A recently announced high-end shuttle service is looking to put the “luxury” in “L train shutdown.” (And we always thought the L stood for late!)
As the L-pocalypse draws nigh—the line is slated to stop running between Brooklyn and Manhattan in April 2019—one Brooklyn entrepreneur has announced that she’s starting a shuttle service called "The New L" to ferry commuters from their Brooklyn homes to their Manhattan places of work. It's similar to the Old L except instead of a publicly funded train it's a privately funded van. So, you know, not at all.
“We’ll be launching when the line shuts down and we’ll continue to operate until there’s a suitable solution provided by the MTA,” the company’s founder and president Jaime Getto recently told us. “This is intentionally only meant to run during the shutdown. We’re not looking to expand past then or to service anyone other than Brooklyn residents."
The fancy “New L” shuttles will have Wi-fi, chargers for devices and even—wait for it—a breakfast bar. (Getto says the company hasn't settled on the exact breakfast items that will be offered, but will be partnering with local businesses on the offerings.)

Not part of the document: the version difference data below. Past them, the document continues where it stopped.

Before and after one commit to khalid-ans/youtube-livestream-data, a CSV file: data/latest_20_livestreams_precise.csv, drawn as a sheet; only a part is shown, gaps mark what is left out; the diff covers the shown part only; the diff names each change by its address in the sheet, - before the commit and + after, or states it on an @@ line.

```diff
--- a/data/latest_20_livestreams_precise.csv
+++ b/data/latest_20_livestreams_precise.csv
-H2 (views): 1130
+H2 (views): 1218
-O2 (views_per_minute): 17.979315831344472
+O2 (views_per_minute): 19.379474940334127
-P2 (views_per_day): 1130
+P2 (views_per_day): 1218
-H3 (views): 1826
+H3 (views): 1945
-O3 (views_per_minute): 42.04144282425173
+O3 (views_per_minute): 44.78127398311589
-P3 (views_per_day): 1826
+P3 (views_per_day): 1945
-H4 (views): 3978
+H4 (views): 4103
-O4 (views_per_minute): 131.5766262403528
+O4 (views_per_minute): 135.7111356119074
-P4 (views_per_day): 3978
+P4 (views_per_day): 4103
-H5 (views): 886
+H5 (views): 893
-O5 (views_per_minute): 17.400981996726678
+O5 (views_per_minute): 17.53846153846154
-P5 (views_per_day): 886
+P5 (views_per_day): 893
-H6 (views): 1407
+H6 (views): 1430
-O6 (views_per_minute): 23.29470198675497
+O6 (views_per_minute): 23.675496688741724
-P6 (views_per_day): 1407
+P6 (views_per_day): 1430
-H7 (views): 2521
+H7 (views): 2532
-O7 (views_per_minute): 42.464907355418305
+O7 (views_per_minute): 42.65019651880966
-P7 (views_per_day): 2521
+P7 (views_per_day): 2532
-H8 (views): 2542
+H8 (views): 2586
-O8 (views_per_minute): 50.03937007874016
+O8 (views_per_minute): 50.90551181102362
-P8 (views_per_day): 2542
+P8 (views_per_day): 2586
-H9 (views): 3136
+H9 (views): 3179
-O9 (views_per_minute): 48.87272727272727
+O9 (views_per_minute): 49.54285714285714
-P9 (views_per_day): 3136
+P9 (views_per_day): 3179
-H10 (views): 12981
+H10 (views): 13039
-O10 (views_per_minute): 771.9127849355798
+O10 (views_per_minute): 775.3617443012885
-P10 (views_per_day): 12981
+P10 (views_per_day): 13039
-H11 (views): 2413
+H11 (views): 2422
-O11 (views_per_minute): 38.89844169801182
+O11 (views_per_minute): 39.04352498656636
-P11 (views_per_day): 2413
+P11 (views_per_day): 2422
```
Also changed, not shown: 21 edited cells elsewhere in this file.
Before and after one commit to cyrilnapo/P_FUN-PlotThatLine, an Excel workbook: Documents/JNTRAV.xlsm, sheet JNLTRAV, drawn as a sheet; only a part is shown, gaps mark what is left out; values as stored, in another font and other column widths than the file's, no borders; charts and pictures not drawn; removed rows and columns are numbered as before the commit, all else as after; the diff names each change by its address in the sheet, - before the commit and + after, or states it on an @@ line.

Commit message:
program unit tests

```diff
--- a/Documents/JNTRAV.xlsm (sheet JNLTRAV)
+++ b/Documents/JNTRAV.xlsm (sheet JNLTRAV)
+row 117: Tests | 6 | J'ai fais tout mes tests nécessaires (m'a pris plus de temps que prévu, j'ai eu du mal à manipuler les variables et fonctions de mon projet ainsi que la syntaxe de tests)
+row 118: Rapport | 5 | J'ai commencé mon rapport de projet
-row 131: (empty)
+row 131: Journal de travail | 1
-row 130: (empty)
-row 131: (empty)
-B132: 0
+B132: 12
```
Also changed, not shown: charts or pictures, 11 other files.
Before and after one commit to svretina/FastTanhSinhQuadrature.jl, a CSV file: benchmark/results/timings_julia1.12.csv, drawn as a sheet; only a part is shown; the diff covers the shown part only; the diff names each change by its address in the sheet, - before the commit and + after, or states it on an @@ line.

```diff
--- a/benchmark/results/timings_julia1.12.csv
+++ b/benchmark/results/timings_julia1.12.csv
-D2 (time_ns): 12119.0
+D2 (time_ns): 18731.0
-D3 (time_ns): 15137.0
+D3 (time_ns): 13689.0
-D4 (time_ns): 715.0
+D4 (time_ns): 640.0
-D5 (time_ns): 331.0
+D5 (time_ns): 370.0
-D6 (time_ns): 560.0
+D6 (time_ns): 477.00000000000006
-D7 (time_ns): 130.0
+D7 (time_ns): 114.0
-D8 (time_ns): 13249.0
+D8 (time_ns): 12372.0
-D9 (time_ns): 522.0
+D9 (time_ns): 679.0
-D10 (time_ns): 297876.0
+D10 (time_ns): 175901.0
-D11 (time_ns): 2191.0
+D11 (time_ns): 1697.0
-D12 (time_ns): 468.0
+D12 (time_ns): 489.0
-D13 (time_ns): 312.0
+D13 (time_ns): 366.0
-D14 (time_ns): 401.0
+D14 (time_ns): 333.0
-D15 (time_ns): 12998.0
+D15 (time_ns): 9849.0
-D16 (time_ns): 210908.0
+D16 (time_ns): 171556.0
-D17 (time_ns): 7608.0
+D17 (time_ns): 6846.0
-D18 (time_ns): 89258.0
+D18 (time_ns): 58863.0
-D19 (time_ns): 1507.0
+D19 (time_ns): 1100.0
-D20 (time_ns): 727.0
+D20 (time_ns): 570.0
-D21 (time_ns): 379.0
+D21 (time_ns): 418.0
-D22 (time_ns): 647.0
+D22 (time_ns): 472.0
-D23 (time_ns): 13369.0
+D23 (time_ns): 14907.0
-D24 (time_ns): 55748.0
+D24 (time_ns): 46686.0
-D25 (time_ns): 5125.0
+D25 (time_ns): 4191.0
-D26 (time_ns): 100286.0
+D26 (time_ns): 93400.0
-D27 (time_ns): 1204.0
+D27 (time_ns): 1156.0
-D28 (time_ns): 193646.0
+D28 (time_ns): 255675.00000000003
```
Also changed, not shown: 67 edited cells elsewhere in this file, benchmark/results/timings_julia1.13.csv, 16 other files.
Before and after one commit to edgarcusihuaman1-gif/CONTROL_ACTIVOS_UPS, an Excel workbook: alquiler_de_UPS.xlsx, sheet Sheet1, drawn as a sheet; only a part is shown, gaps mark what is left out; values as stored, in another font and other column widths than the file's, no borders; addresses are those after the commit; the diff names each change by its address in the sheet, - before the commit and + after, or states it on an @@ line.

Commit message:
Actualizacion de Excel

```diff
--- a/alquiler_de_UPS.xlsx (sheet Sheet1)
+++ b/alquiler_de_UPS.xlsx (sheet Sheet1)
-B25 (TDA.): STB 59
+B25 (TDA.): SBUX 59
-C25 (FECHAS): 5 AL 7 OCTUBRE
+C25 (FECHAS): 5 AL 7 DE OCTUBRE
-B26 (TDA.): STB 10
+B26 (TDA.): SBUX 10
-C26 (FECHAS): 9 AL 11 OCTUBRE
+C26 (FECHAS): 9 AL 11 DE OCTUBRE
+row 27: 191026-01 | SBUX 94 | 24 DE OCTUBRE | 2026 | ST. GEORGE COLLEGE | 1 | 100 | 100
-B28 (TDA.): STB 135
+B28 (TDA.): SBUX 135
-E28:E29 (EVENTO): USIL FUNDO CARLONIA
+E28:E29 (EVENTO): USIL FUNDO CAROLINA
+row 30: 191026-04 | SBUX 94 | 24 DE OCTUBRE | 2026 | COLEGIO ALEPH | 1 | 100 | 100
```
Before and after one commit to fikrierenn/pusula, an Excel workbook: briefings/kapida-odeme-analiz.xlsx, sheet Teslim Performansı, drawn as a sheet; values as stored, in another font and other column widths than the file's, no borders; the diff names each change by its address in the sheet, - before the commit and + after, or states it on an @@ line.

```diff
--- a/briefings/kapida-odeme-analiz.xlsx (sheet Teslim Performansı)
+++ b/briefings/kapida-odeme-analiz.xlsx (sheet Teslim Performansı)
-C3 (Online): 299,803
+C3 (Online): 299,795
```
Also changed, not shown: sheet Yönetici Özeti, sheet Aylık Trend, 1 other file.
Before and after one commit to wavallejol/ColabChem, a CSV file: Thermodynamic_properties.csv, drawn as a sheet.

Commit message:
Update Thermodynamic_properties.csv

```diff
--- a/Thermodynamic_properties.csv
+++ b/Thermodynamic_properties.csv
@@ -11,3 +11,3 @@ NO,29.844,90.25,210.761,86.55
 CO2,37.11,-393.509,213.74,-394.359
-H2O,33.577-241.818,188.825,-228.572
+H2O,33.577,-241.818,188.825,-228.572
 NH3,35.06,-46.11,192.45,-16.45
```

Those interested in taking advantage of the new ride-sharing service, which has already opened a waitlist, will provide the time they’d like to arrive at work, their work address and their home address. They’ll then be assigned to one of a fleet of Mercedes-Benz black Sprinter vans—which can hold up to 12 passengers—that will pick them up from their door and drop them off at a single Manhattan location determined by the routes of the shuttle’s various protein bar-satiated riders. There'll even be some pet-friendly shuttles.
Membership for the shuttle service will cost $155 per month and get you a single, one-way ride every weekday morning. Getto says that approximately one month after launching, she hopes to provide more affordable micro-transit options that will offer rides to Brooklynites' nearest working subway station. That option will be aimed at those who otherwise may have to make a "25-minute walk" to reach a station. Getto also hopes to provide return rides from Manhattan to Brooklyn down the line.
The New L will be running alongside the new transit options laid out by the proprietors of The Old L, the Metropolitan Transit Authority, that include additional service on the M, G, J and Z lines and a dedicated busway on 14th Street. Critics of using more private ride shares, such as this one, to mitigate the L train shutdown warn that the increased traffic may cause congestion resulting in nightmare gridlock and severely affecting the ability of expanded bus service to ferry commuters between the two boroughs.